When I think about what it takes to change the world, I think that the most important thing is being able to ignore the word no. You’ll be hit with no all the time as a shameless idealist, and each time you dust it off, you get one step closer to making the difference that you want to make. People will say that you aren’t old enough, don’t have enough money, there aren’t enough of you, there is too much to be done, that you won’t reach your goals, that your contribution isn’t going to make an impact. You’ll hear doors slam, people will walk right past you, some will even laugh at you. In their own way, each of these people will be saying no to your vision — your dream for a better world.
Don’t listen to them.
When I was in high school, I saw the first Invisible Children DVD a couple weeks after it was released. As the credits rolled, I knew that my life would be forever changed by what I had just become a witness to. I started spreading the word around, but raising awareness amongst the people I knew just wasn’t enough — I wanted to contribute, to do something for those kids that I now felt I knew.
I wrangled two of my friends into helping me with a half-baked idea, and soon, we had turned a room in my house into a home-base of sorts, with maps of Uganda, Invisible Children swag, posters, pamphlets and a mini fridge. From there, we decided we wanted to throw a benefit concert to raise money and awareness for “The Rescue”, Invisible Children’s campaign to rescue child soldiers from Joseph Kony. This is when we began to hear the word no.
We went to our principal with a pitch – she told us that we were too young, too inexperienced, and that there weren’t enough of us to run a concert. She suggested a bake sale. I sat on the steps in front of my school and cried, in despair that I would never be old enough or important enough to make the difference I wanted to make, the one I knew I could make if I was given a shot. However, in what I now look back on as the most defining moment of my short life, I decided that her no was not going to stop me. We would have our benefit concert, and she would see what kids can do when they put their hearts and minds to it.
Three months later, I was standing on stage behind City Hall, shaking hands with the Mayor, who had given us the space for free, watching 50 Starbucks volunteers hand out coffee, proceeds from which would join their $2000 donation and the donations of the many attendees and other sponsors. Bands were backstage, getting ready to perform, and my friends and I had just finished a front-page interview for the local paper. At the end of the night, I handed Invisible Children’s representatives a cheque for $9,452 dollars. Months after that, we ran a full day festival on Victoria Day, raising even more for the incredible cause. My principal attended the concert.

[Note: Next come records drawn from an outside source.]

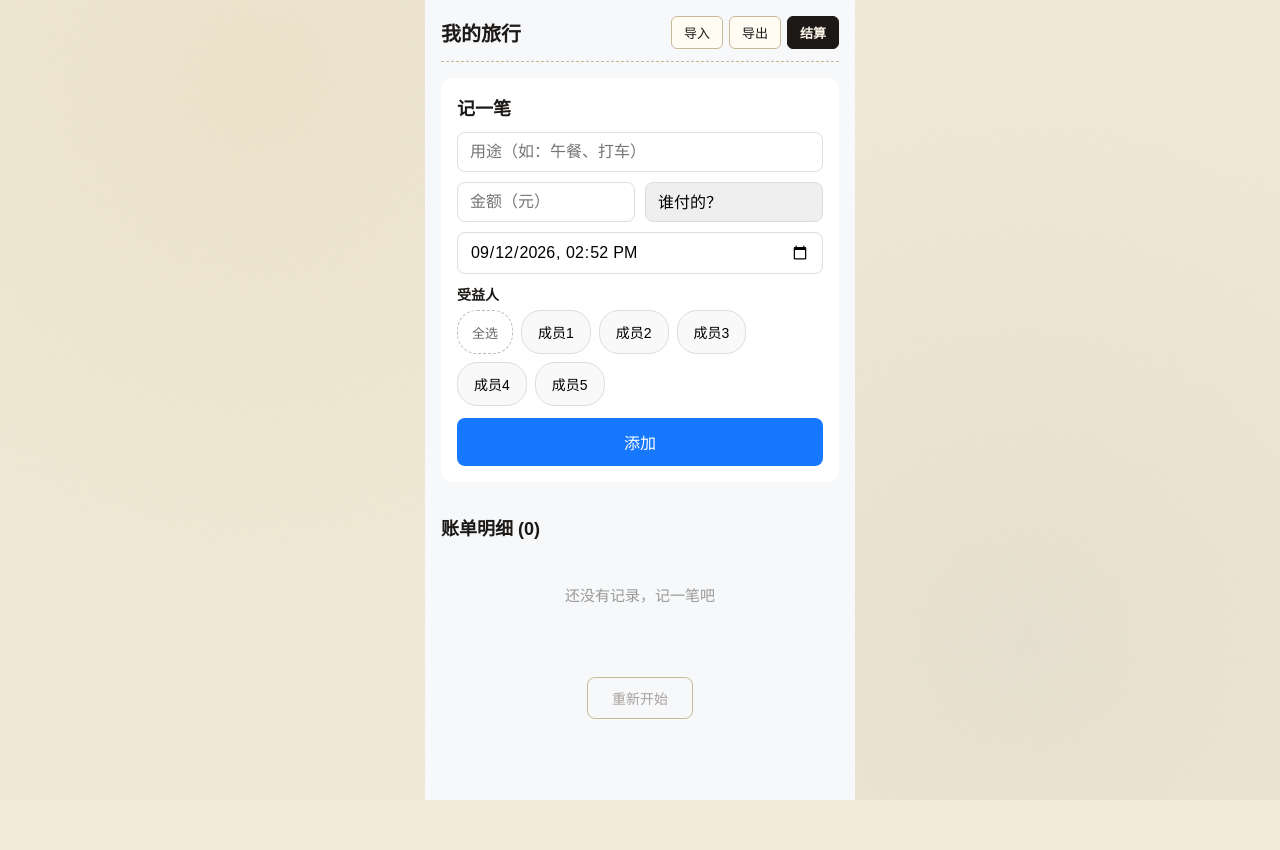
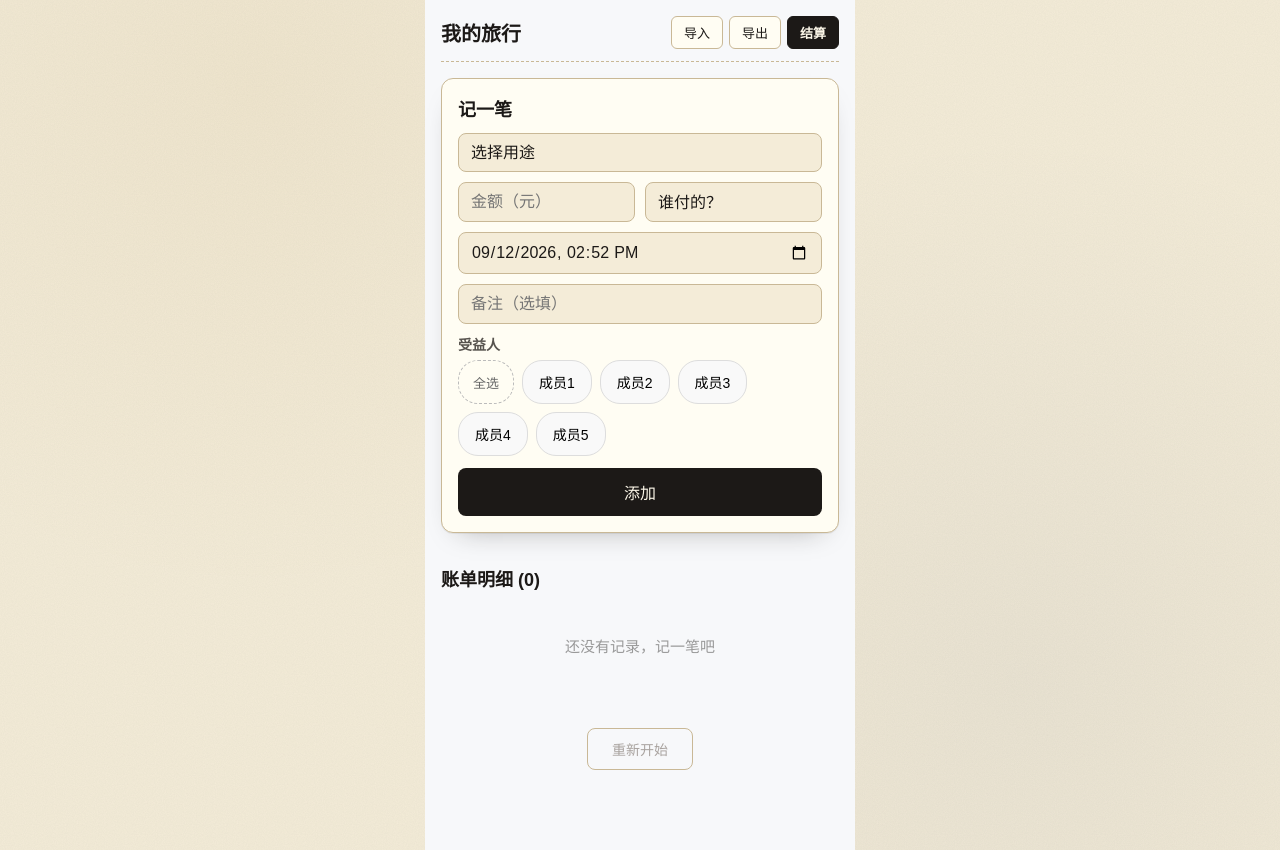
Before and after one commit to xinyuwto/trip-fee-calculator, a Vue app: page /#/ in a window 1280 px wide. Both pictures are taken after a click on the button "开始旅行". Before the commit the page ends 800 px from the top, so only its background shows below. Built offline with nearby package versions, Linux system fonts and the light colour scheme.

Commit message:
style: apply paper-texture theme to ExpenseForm

```diff
--- a/src/components/ExpenseForm.vue
+++ b/src/components/ExpenseForm.vue
@@ -1,6 +1,8 @@
 <script setup>
 import { ref, computed, watch } from 'vue'
 import MemberSelector from './MemberSelector.vue'
+
+const PURPOSE_OPTIONS = ['正餐', '甜点', '纪念品', '酒店', '机票', '火车', '租车', '交通']
 
 const props = defineProps({ members: { type: Array, required: true }, editing: { type: Object, default: null } })
 const emit = defineEmits(['save'])
@@ -10,6 +12,7 @@ const amount = ref('')
 const payerId = ref('')
 const beneficiaryIds = ref([])
 const createdAt = ref('')
+const note = ref('')
 const error = ref('')
 
 watch(() => props.editing, (val) => {
@@ -18,6 +21,7 @@ watch(() => props.editing, (val) => {
   payerId.value = val?.payerId || ''
   beneficiaryIds.value = val?.beneficiaryIds || []
   createdAt.value = val?.createdAt?.slice(0, 16) || toDatetimeLocal(new Date())
+  note.value = val?.note || ''
   error.value = ''
 }, { immediate: true })
 
@@ -30,17 +34,18 @@ const isEditing = computed(() => !!props.editing)
 
 function handleSubmit() {
   error.value = ''
-  if (!purpose.value.trim()) { error.value = '请填写用途'; return }
+  if (!purpose.value) { error.value = '请选择用途'; return }
   const amountCents = Math.round(parseFloat(amount.value) * 100)
   if (!amountCents || amountCents <= 0) { error.value = '请输入有效金额'; return }
   if (!payerId.value) { error.value = '请选择支付人'; return }
   if (beneficiaryIds.value.length === 0) { error.value = '请选择至少一个受益人'; return }
 
   emit('save', {
-    purpose: purpose.value.trim(),
+    purpose: purpose.value,
     amount: amountCents,
     payerId: payerId.value,
     beneficiaryIds: beneficiaryIds.value,
+    note: note.value.trim(),
     createdAt: new Date(createdAt.value).toISOString()
   })
 
@@ -49,6 +54,7 @@ function handleSubmit() {
     amount.value = ''
     payerId.value = ''
     beneficiaryIds.value = []
+    note.value = ''
     createdAt.value = toDatetimeLocal(new Date())
   }
 }
@@ -59,10 +65,13 @@ function handleCancel() {
 </script>
 
 <template>
-  <form class="expense-form" @submit.prevent="handleSubmit">
+  <div class="expense-form">
     <h2>{{ isEditing ? '修改记录' : '记一笔' }}</h2>
 
-    <input v-model="purpose" type="text" placeholder="用途（如：午餐、打车）" maxlength="50" />
+    <select v-model="purpose">
+      <option value="" disabled>选择用途</option>
+      <option v-for="opt in PURPOSE_OPTIONS" :key="opt" :value="opt">{{ opt }}</option>
+    </select>
 
     <div class="row">
       <input v-model="amount" type="number" placeholder="金额（元）" step="0.01" min="0" />
@@ -74,6 +83,8 @@ function handleCancel() {
 
     <input v-model="createdAt" type="datetime-local" />
 
+    <input v-model="note" type="text" placeholder="备注（选填）" maxlength="100" />
+
     <label class="field-label">受益人</label>
     <MemberSelector v-if="members.length" :members="members" v-model="beneficiaryIds" />
 
@@ -81,22 +92,34 @@ function handleCancel() {
 
     <div class="form-actions">
       <button v-if="isEditing" type="button" class="btn-cancel" @click="handleCancel">取消编辑</button>
-      <button type="submit" class="btn-primary">{{ isEditing ? '保存修改' : '添加' }}</button>
+      <button type="button" class="btn-primary" @click="handleSubmit">{{ isEditing ? '保存修改' : '添加' }}</button>
     </div>
-  </form>
+  </div>
 </template>
 
 <style scoped>
-.expense-form { padding: 16px; background: #fff; border-radius: 12px; margin-bottom: 16px; }
-.expense-form h2 { font-size: 18px; margin-bottom: 12px; }
+.expense-form {
+  padding: 16px; background: #fffdf3; border-radius: 12px;
+  margin-bottom: 16px; border: 1px solid var(--rule); box-shadow: var(--shadow);
+}
+.expense-form h2 { font-family: var(--font-title); font-size: 18px; margin-bottom: 12px; }
 .expense-form input, .expense-form select {
-  width: 100%; padding: 10px 12px; font-size: 16px; border: 1px solid #ddd;
-  border-radius: 8px; margin-bottom: 10px;
+  width: 100%; padding: 10px 12px; font-size: 16px;
+  border: 1px solid var(--rule); border-radius: 8px; margin-bottom: 10px;
+  background: var(--paper); color: var(--ink);
 }
+.expense-form input:focus, .expense-form select:focus { outline: none; border-color: var(--indigo); }
 .row { display: flex; gap: 10px; }
-.field-label { display: block; font-size: 14px; font-weight: 600; margin-bottom: 6px; }
-.error { color: #ff4d4f; font-size: 14px; margin-top: 8px; }
+.field-label { display: block; font-size: 14px; font-weight: 600; margin-bottom: 6px; color: var(--ink-soft); }
+.error { color: var(--vermilion); font-size: 14px; margin-top: 8px; }
 .form-actions { display: flex; gap: 10px; margin-top: 12px; }
-.form-actions .btn-cancel { flex: 1; padding: 12px; border: 1px solid #ddd; border-radius: 8px; background: #f5f5f5; font-size: 16px; cursor: pointer; }
-.form-actions .btn-primary { flex: 1; padding: 12px; border: none; border-radius: 8px; background: #1677ff; color: #fff; font-size: 16px; cursor: pointer; }
+.form-actions .btn-cancel {
+  flex: 1; padding: 12px; border: 1px solid var(--rule); border-radius: 8px;
+  background: var(--paper-2); font-size: 16px; cursor: pointer; color: var(--ink);
+}
+.form-actions .btn-primary {
+  flex: 1; padding: 12px; border: none; border-radius: 8px;
+  background: var(--ink); color: #fbf6e8; font-size: 16px; cursor: pointer;
+  font-family: var(--font-title);
+}
 </style>
```
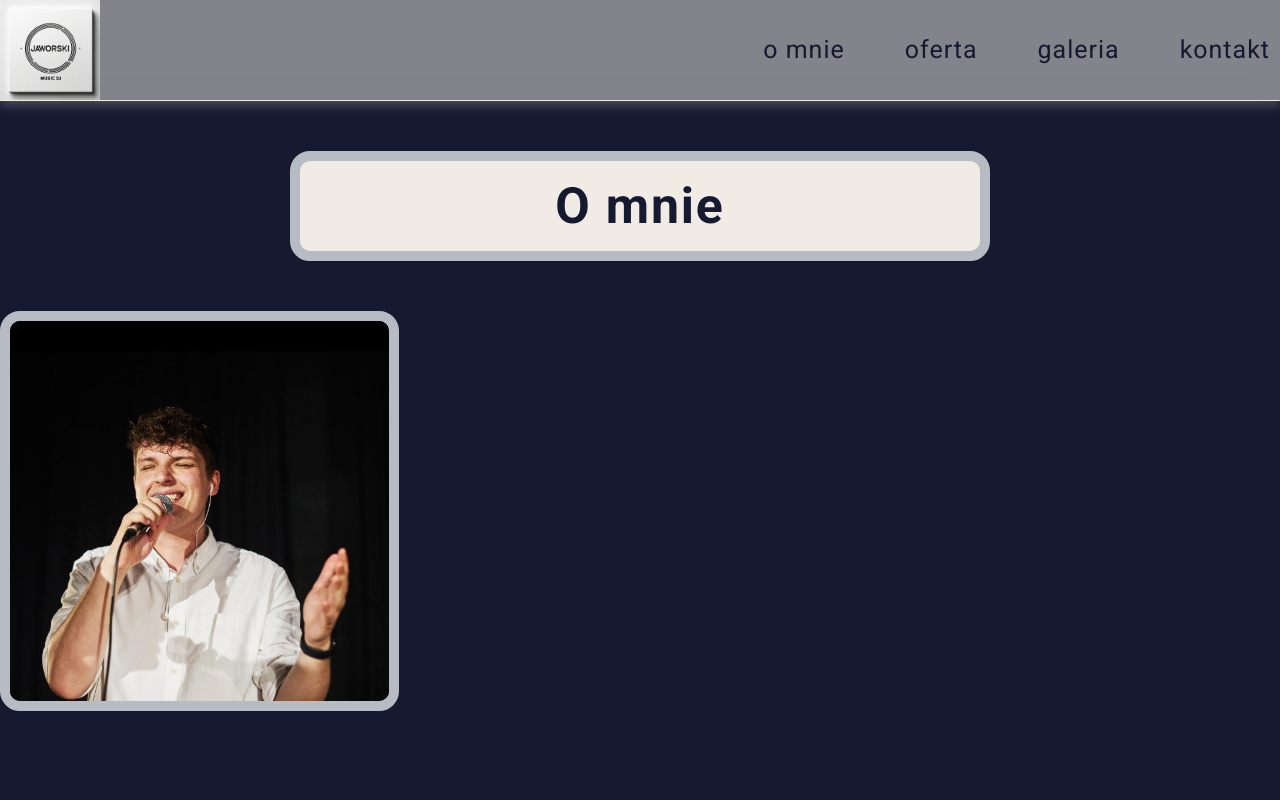
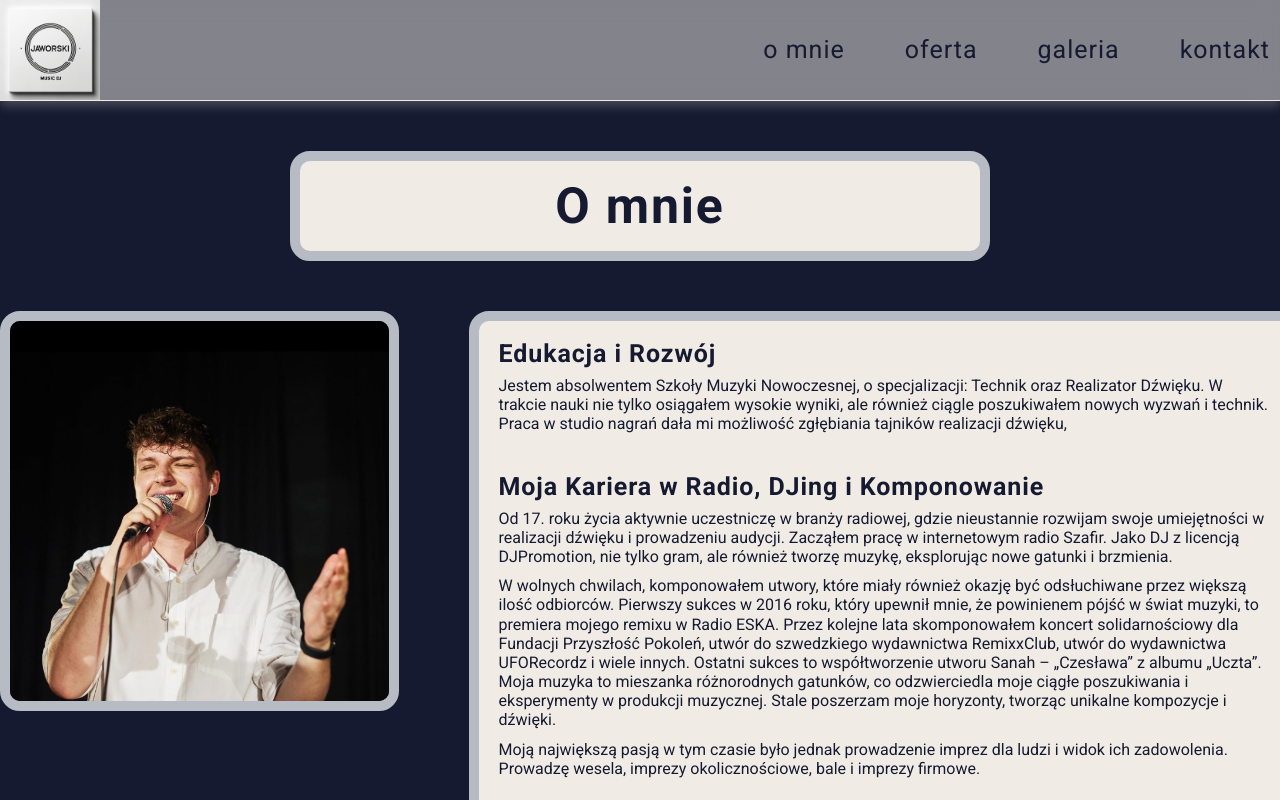
Before and after one commit to patryk-pi/Baby_Feed, a Next.js app: page /o-mnie in a window 1280 px wide. Shown: the top 800 px of the page. Built offline with nearby package versions, Linux system fonts and the light colour scheme.

Commit message:
added styling in abouthero and point components

```diff
--- a/src/components/AboutMePage/Components/Hero/Hero.tsx
+++ b/src/components/AboutMePage/Components/Hero/Hero.tsx
@@ -1,5 +1,17 @@
 import Title from "../Title/Title";
 import Image from "next/image";
+import Point from "./Point";
+
+import {
+    aboutTitle1,
+    aboutTitle2,
+    aboutTitle3,
+    aboutTitle4,
+    educationArray,
+    carrerArray,
+    experienceArray,
+    developmentArray,
+} from "@/constants/constants";
 
 const Hero = () => {
     return (
@@ -13,7 +25,12 @@ const Hero = () => {
                     alt="Daniel Jaworski"
                     className="abouthero__image"
                 />
-                <div className="abouthero__text"></div>
+                <div className="abouthero__text">
+                    <Point title={aboutTitle1} points={educationArray} />
+                    <Point title={aboutTitle2} points={carrerArray} />
+                    <Point title={aboutTitle3} points={experienceArray} />
+                    <Point title={aboutTitle4} points={developmentArray} />
+                </div>
             </div>
         </section>
     );
--- a/src/components/AboutMePage/Components/Hero/Point.tsx
+++ b/src/components/AboutMePage/Components/Hero/Point.tsx
@@ -1,4 +1,16 @@
-const Point = () => {
-    return <div>Point</div>;
+type PointProps = {
+    title: string;
+    points: string[];
+};
+
+const Point = ({ title, points }: PointProps) => {
+    return (
+        <section className="point">
+            <h3 className="point__title">{title}</h3>
+            {points.map((el, index) => (
+                <p key={index}>{el}</p>
+            ))}
+        </section>
+    );
 };
 export default Point;
--- a/src/components/AboutMePage/Components/Hero/_hero.scss
+++ b/src/components/AboutMePage/Components/Hero/_hero.scss
@@ -2,6 +2,8 @@
     &__container {
         width: $container-width;
         margin: 0 auto;
+        display: flex;
+        gap: 7rem;
     }
 
     &__image {
@@ -9,6 +11,20 @@
         width: auto;
         border: 10px solid $color-gray;
         border-radius: 20px;
-        transition: all 5s ease-in;
+    }
+
+    &__text {
+        border: 10px solid $color-gray;
+        border-radius: 20px;
+
+        padding: 2rem;
+        background-color: $color-white;
+        color: $color-primary;
+
+        .point {
+            &:not(:first-of-type) {
+                margin-top: 4rem;
+            }
+        }
     }
 }
--- a/src/components/AboutMePage/Components/Hero/_point.scss
+++ b/src/components/AboutMePage/Components/Hero/_point.scss
@@ -0,0 +1,18 @@
+.point {
+    h3 {
+        font-size: 2.5rem;
+        font-weight: 700;
+        letter-spacing: 0.9px;
+        margin-bottom: 1rem;
+
+        &:not(:first-of-type) {
+            margin-top: 20rem;
+        }
+    }
+
+    p {
+        font-size: 1.6rem;
+        line-height: 1.2;
+        margin-bottom: 1rem;
+    }
+}
--- a/src/styles/main.scss
+++ b/src/styles/main.scss
@@ -13,3 +13,4 @@
 @import "../components/Footer/footer.scss";
 @import "../components/AboutMePage/Components/Title/title.scss";
 @import "../components/AboutMePage/Components/Hero/hero.scss";
+@import "../components/AboutMePage/Components/Hero/point.scss";
```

Years later, with new challenges and new nos coming at me every day, I always remember that day — the day I decided that I would never let anyone else, or their opinions of what I am capable of, define me. World changers for centuries have come to the same conclusions – Nelson Mandela spent 20 years in prison, denying the word no, inspiring the world as he sought freedom and equality as South Africa’s first black President. Amelia Earhart shook off the word no and became the first female pilot. Gandhi ignored no and led his country out of oppression with non-violent protest. Jane Goodall ignored no and faced countless danger to follow her passion. Everyday, world changers shake up their communities and the global landscape by striding past every no, with their heads high, and doing what others believe cannot be done. So if anyone out there tells you that you can’t do something — you can’t win that race, you’re not smart enough to be a lawyer, you can’t raise enough money, you can’t make an impact, you’re not strong enough to change the world — deny them the power of defining what you choose to try. Do what everyone thinks you can’t, and show them that you can.
ORIGINALLY PUBLISHED ON THE CHANGE HEROES BLOG
Natasha Beitman is a fourth year International Development Studies major at York University. She aspires to attend law school in the fall, to pursue a career in criminal law. She is passionate about philanthropy and issues of global development and environmental sustainability, and strives to be a positive role model and mentor to high school student and university freshmen. She is also currently involved as Co-President of the Mosaic Institutes 2013-2014 Dialogue Series, which aims to create peaceful relationships between historically opposed groups on Toronto campuses. She is an avid foodie who enjoys old vinyl records, good books, and wrestling with her Doberman, Gracie.